Special Report: Part 1 of 3-part series: ‘Manual release’ scheme used in “disappearance” of 641 containers

July 01, 2019

BoC  spokesman tagged In POM container mess.

A SPECIAL investigation committee formed by Bureau of Customs (BOC) Commissioner Rey Leonardo Guerrero, has tagged 10 people, one of them Manila International Container Port (MICP) district collector, Atty. Erastus Sandino ‘Dino’ Austria, as allegedly involved in the “disappearance” of some 641 containers at the Port of Manila (POM) last year.

He has been the BOC spokesman since the term of Guerrero’s predecessor, retired police general, Isidro Lapeña. He was POM district collector at the time of the illegal container releases that cover the period, March 28, 2018 to August 6, 2018.

Guerrero last February 27 issued Customs Special Order (CSO) 20-2019 to investigate the anomaly after an initial report disclosed that some 555 containers, described as “ship spares in transit” were “manually released” at the port’s Informal Entry Division (IED), without payment of duties and taxes to the government.

Under CSO 20-2019, Guerrero designated deputy commissioner for enforcement (Enforcement Group), Atty. Teddy Raval and deputy commissioner for intelligence (Intelligence Group), retired BGen. Rainiel Ramiro, as chair and co-chair, respectively, of the committee.

The members of the committee are Atty. Vincent Philip ‘Jett’ Maronilla, assistant commissioner, Post Clearance Audit Group (PCAG); Joeffrey Tacio, director, Customs Intelligence and Investigation Service (CIIS); Atty. Yasser Ismael Abbas, director, Import Assessment Service (IAS); and, Atty.
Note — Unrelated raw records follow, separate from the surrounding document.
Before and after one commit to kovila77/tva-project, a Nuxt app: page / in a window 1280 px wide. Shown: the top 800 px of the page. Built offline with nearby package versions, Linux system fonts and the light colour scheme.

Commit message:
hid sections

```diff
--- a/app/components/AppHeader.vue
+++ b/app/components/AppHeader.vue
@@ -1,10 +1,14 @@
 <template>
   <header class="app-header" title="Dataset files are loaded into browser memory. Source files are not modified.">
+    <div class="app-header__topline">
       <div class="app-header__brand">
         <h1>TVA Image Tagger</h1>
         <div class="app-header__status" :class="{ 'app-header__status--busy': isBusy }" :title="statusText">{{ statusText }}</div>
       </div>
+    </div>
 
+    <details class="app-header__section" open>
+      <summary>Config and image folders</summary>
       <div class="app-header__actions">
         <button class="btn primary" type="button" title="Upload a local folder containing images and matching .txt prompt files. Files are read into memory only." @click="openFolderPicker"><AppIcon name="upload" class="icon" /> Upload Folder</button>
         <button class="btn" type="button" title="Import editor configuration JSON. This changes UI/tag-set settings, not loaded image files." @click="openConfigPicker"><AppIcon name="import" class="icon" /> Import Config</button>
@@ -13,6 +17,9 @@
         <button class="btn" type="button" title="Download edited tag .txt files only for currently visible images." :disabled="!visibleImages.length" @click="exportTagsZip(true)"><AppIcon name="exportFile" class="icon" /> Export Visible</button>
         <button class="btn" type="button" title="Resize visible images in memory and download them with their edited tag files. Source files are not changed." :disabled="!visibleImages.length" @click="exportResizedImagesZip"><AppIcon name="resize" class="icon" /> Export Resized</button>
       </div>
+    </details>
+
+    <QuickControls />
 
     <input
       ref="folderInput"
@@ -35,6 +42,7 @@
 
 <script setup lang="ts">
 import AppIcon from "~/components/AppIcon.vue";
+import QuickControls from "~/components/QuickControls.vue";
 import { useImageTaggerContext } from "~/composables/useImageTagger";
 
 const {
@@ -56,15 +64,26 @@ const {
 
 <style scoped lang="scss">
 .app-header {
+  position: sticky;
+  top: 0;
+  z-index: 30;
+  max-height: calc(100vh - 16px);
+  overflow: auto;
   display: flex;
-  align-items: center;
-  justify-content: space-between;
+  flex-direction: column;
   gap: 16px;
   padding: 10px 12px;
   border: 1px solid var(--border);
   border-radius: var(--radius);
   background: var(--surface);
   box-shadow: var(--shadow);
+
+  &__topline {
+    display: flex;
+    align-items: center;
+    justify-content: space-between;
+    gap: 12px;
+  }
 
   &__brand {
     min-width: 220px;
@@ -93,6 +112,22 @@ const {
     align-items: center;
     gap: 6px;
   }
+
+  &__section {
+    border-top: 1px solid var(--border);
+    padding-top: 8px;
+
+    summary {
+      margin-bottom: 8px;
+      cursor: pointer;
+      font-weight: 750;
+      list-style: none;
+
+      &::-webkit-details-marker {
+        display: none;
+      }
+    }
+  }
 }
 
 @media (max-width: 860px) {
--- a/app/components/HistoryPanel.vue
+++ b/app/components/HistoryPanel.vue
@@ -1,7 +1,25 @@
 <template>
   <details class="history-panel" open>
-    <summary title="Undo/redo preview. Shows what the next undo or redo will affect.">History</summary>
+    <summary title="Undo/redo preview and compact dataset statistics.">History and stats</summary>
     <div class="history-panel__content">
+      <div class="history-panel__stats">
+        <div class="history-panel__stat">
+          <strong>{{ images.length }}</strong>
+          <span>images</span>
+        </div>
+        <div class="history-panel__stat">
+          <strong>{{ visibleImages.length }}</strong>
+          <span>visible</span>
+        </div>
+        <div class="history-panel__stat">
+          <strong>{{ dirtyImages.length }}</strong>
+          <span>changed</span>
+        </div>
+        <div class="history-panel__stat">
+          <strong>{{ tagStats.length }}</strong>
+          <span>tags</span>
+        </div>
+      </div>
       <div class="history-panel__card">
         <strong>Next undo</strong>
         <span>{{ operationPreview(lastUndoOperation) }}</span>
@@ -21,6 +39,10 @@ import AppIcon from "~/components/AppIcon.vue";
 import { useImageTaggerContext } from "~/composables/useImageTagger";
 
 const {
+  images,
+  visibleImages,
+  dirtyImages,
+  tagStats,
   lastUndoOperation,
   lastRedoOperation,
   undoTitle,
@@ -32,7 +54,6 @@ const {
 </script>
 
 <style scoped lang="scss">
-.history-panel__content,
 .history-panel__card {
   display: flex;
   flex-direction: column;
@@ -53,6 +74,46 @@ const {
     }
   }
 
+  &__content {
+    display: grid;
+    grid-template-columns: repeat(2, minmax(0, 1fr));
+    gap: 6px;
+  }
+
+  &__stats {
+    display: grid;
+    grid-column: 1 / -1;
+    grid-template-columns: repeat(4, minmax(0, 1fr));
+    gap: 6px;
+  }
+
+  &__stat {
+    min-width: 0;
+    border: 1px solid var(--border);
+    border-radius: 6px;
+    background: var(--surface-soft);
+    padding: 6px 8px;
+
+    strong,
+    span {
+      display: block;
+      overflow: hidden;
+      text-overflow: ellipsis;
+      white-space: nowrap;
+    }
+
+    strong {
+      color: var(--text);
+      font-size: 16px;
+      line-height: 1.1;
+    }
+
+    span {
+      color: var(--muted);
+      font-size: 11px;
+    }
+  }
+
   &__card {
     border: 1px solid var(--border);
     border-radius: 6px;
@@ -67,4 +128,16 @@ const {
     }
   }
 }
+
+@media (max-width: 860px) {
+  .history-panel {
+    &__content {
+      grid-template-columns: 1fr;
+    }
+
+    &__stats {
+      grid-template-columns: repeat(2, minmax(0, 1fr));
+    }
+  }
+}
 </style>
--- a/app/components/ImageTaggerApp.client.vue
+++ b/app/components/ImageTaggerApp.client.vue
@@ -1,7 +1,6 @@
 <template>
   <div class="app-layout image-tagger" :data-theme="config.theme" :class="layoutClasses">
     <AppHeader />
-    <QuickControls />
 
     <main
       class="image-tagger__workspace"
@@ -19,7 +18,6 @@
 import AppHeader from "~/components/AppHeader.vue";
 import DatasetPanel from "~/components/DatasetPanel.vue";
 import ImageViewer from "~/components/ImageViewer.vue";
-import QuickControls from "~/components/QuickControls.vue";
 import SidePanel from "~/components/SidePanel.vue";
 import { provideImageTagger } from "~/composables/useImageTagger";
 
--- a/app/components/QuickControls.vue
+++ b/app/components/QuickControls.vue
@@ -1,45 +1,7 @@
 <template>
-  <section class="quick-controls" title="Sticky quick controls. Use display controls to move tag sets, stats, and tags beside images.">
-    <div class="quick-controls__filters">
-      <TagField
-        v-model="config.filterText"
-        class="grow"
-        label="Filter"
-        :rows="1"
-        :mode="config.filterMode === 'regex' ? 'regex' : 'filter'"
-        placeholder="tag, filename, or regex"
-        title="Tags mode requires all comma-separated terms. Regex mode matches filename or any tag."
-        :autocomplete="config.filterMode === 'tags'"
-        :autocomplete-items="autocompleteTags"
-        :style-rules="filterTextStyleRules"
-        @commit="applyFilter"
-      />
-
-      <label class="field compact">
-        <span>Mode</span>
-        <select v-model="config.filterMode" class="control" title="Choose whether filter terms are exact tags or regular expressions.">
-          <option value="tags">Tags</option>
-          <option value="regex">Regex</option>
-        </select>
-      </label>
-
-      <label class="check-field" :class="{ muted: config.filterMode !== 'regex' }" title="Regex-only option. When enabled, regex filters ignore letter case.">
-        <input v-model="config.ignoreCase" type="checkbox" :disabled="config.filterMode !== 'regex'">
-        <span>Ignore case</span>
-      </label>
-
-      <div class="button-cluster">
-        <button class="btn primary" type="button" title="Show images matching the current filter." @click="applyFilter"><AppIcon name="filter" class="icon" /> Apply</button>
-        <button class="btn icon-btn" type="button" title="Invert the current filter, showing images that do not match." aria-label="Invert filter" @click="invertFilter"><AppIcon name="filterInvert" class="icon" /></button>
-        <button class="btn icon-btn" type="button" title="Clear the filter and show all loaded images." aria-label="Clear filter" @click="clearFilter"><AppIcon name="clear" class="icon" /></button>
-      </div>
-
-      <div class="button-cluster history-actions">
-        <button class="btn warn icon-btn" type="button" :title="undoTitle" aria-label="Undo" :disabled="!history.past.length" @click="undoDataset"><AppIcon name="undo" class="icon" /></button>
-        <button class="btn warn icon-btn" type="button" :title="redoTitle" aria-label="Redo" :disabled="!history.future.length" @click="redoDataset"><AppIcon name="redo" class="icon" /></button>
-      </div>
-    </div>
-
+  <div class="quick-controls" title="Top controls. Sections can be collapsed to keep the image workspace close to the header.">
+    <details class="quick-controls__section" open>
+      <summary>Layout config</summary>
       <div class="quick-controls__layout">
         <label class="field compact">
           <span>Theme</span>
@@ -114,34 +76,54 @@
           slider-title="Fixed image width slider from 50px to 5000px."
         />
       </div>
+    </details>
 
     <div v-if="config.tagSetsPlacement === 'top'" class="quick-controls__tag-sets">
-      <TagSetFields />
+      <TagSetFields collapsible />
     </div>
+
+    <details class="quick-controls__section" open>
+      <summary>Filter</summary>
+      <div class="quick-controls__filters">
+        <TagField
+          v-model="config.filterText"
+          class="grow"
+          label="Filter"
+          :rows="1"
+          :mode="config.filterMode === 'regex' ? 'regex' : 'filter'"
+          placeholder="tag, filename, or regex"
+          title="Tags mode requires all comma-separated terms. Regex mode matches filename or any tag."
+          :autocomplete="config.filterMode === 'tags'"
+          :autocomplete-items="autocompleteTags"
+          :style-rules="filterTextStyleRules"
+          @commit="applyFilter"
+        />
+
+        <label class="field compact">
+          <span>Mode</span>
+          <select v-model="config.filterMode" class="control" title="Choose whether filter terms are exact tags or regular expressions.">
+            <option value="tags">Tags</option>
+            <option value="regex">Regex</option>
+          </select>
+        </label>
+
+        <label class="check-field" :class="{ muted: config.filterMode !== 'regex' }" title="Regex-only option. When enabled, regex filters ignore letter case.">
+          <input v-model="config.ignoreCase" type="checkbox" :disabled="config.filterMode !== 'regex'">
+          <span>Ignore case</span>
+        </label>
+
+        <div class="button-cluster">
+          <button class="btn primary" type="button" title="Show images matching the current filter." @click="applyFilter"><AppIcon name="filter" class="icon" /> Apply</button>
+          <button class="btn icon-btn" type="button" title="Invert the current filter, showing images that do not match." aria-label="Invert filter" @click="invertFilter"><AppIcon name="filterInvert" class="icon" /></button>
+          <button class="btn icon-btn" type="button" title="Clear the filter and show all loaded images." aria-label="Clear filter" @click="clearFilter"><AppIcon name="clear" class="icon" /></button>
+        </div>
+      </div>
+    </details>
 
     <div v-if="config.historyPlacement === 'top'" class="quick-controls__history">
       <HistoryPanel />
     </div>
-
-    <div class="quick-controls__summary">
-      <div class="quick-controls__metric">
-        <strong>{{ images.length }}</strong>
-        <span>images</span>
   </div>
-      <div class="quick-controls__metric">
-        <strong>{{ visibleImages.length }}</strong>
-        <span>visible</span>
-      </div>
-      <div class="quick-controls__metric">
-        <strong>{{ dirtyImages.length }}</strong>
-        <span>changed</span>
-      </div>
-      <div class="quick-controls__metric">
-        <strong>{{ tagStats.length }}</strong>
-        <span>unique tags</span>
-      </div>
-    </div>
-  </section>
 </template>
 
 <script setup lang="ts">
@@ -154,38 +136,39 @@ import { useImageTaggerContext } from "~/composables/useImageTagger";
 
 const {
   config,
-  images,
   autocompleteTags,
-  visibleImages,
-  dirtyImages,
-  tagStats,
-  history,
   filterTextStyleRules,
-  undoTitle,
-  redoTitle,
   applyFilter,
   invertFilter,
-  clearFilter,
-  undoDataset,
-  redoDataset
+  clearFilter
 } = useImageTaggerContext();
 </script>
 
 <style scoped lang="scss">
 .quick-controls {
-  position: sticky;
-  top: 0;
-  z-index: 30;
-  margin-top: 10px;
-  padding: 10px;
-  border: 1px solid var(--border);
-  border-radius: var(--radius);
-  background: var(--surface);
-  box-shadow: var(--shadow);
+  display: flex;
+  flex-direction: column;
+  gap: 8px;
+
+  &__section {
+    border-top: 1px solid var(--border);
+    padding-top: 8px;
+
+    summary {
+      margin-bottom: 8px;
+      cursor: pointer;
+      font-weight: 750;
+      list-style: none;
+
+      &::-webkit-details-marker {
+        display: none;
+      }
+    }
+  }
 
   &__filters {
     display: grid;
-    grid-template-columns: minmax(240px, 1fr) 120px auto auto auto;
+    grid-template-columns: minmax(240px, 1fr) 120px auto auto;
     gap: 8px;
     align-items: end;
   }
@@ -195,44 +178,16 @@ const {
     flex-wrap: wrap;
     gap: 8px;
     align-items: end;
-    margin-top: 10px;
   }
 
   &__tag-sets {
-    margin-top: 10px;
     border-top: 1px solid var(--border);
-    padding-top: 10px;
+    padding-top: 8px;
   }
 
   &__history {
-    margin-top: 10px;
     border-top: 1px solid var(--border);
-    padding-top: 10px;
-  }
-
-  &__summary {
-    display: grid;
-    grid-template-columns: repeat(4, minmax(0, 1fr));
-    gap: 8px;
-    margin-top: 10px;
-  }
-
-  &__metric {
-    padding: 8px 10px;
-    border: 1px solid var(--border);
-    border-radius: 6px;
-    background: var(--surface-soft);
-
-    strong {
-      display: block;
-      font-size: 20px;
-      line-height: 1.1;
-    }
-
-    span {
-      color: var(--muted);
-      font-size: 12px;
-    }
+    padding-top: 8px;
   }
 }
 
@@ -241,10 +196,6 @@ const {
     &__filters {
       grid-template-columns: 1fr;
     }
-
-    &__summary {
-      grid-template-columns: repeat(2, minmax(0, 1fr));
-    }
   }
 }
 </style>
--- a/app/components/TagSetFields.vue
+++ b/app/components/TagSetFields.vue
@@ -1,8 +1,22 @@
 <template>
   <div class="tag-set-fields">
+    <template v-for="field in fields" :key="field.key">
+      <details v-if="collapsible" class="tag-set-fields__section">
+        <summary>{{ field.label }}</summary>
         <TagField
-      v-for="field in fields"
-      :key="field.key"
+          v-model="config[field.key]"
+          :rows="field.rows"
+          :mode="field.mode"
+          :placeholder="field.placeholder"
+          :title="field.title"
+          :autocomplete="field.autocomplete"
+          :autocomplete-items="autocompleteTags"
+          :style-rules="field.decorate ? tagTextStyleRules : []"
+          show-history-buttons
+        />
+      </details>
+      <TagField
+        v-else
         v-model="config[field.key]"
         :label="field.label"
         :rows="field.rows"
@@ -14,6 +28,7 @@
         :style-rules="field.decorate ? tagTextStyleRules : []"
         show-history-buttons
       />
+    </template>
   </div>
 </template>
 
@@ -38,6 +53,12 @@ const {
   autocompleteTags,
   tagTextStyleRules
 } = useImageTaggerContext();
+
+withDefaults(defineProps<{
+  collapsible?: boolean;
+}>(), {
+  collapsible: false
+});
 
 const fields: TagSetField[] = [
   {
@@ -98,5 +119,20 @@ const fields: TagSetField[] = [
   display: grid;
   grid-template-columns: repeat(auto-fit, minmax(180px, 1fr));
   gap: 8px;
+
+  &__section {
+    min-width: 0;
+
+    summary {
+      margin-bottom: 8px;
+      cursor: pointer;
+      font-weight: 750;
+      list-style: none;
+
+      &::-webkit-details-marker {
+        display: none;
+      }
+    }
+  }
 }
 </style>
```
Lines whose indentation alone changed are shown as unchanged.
Alvin Ebreo, director, Collection Service, Revenue Collection and Monitoring Group (RCMG).

Three more lawyers and five other customs employees were made members of the committee secretariat to assist and document the investigation.

The committee was tasked, “to conduct investigation and gather information and evidence as well as take testimonies and administer oaths on BOC officials and employees and other individuals concerning the unauthorized release of shipments through the Informal Entry Division of the Port of Manila for the year 2018.”

From an initial report of 555 containers, the panel discovered that the number of “manually released” containers that went missing afterwards rose to 641, sources said.

The report and its recommendations, they added, were forwarded to Guerrero’s office last June

3.

“It is now up to the commissioner (Guerrero) to accept, modify or reject the committee’s findings and recommendations,” one of the sources said.

The source also noted that all committee members signed the report. “The decision to adopt the report and its recommendations in their entirety was unanimous.”

The committee, sources said, recommended that the fate of Austria, who was cited for “neglect of duty” and “command responsibility,” be determined by the Presidential Anti-Corruption Commission (PACC) as Austria is an appointee of  President Rodrigo Duterte.

The PACC was formed by Duterte in 2017 to specifically investigate accusations of corruption against all his appointees.

“Under the doctrine of command responsibility, a government official or supervisor is presumed to have knowledge of the commission of irregularities when they are widespread within his area of jurisdiction,” a portion of the report shown to this writer said, referring to Austria.

On the part of the BOC, also named in the report aside from Austria were: former POM deputy collector for assessment, Florante Ricarte, who was also cited for “neglect of duty.” Ricarte is also deputy collector for assessment at the MICP; Gliceria Umandap, former chief of the IED-POM, for “conduct prejudicial to the service” and for “conspiring and colluding” with another or others to defraud customs revenue or otherwise violate the law” in relation to Section 1431 of RA 10863 or the Customs Modernization and Tariff Act.  

Umandap, however, retired from the service last May 13.

IED-POM customs appraiser, Mimosa Maghanoy was cited also for conduct prejudicial to service and for “grave misconduct,” which entails the penalty of dismissal from the service.

To be continued